"Throughout history, humans have spent time ritualizing and saying farewell to their beloved dead. Mr. Colmes’ portrayal of such an innate and natural experience revealed far more about Mr. Colmes’ character than Mr. Santorum’s," said Dr. Joanne Cacciatore, founder of the MISS Foundation and a researcher and professor at Arizona State University who studies parents experiencing the death of a baby. "This is absolutely normal and common and can reap significant psychological benefit. Spending time with their baby after his or her death is important to many families, according to my research."
The willingness of Fox News to air Mr. Colmes' portrayal revealed the deep-seated ignorance of our culture that is perpetuated by a very judgmental media. Beyond insensitive, the comment aired on the Alan Colmes show was more than a cheap shot.

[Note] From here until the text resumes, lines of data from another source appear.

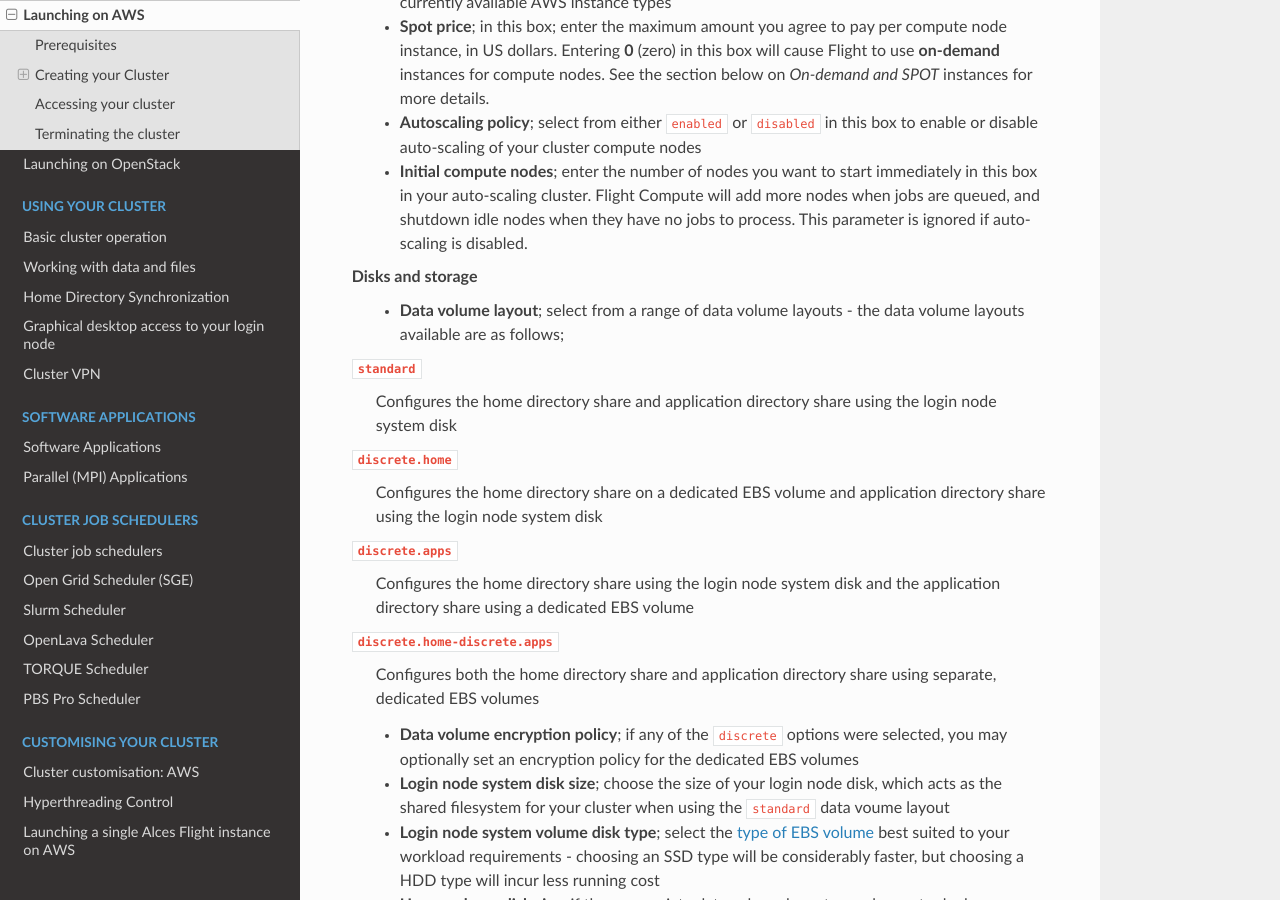
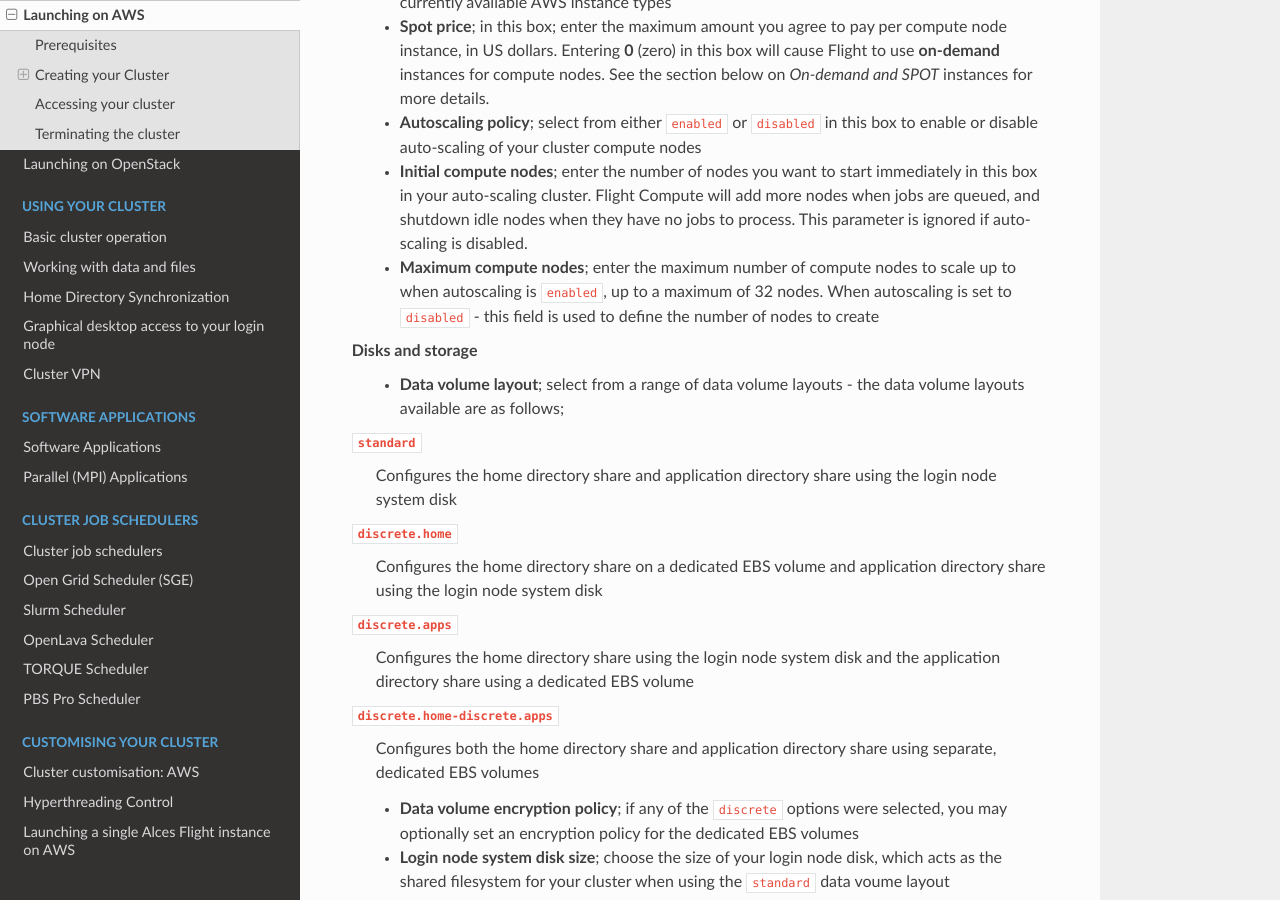
Before and after one commit to alces-software/flight-appliance-docs, a Sphinx documentation site: the page built from docs/source/launch-aws/launching_on_aws.rst, in a window 1280 px wide and 900 px high, scrolled down 5989 px. Built offline with Sphinx 7.4.7 and the Read the Docs theme 2.0.0, drawn with Linux system fonts in a browser that asks for light colours.

Commit message:
Add additional parameter to AWS launch docs   - Refs #45

```diff
--- a/docs/source/launch-aws/launching_on_aws.rst
+++ b/docs/source/launch-aws/launching_on_aws.rst
@@ -132,6 +132,7 @@
   - **Spot price**; in this box; enter the maximum amount you agree to pay per compute node instance, in US dollars. Entering **0** (zero) in this box will cause Flight to use **on-demand** instances for compute nodes. See the section below on *On-demand and SPOT* instances for more details.
   - **Autoscaling policy**; select from either ``enabled`` or ``disabled`` in this box to enable or disable auto-scaling of your cluster compute nodes
   - **Initial compute nodes**; enter the number of nodes you want to start immediately in this box in your auto-scaling cluster. Flight Compute will add more nodes when jobs are queued, and shutdown idle nodes when they have no jobs to process. This parameter is ignored if auto-scaling is disabled.
+  - **Maximum compute nodes**; enter the maximum number of compute nodes to scale up to when autoscaling is ``enabled``, up to a maximum of 32 nodes. When autoscaling is set to ``disabled`` - this field is used to define the number of nodes to create
 
 **Disks and storage**
   - **Data volume layout**; select from a range of data volume layouts - the data volume layouts available are as follows;
```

It was a slap in the face to bereaved parents. The death of a child can happen to anyone, it knows no boundaries of race, creed, religion or political affiliation. Attacking bereaved parents to score political points or using bereaved parents to further political goals is beyond shameful.
The MISS Foundation is glad to hear Mr. Colmes apologized to Mr. Santorum, and now, on behalf of millions of bereaved parents around the world, the MISS Foundation is asking Fox News and Mr. Colmes for a public apology to all bereaved parents. Cacciatore continues, "To hold, see, photograph, spend time with our beloved children after their death is a privilege, honor, and deeply important part of the ritual of grieving. It is not "crazy." Rather it is a choice, a practice, and a skill of choosing to be emotionally vulnerable and present to the resilience we are all capable of after grief comes -- if only we were all supported instead of ridiculed."
The MISS Foundation is a nonprofit 501c3 organization that CARES for families before, during and after the death of a child of any age and from any cause. For information about services the MISS Foundation provides, visit: http://www.missfoundation.org, email kathy.sandler(at)missfoundation(dot)org or call 888-455-MISS (6477).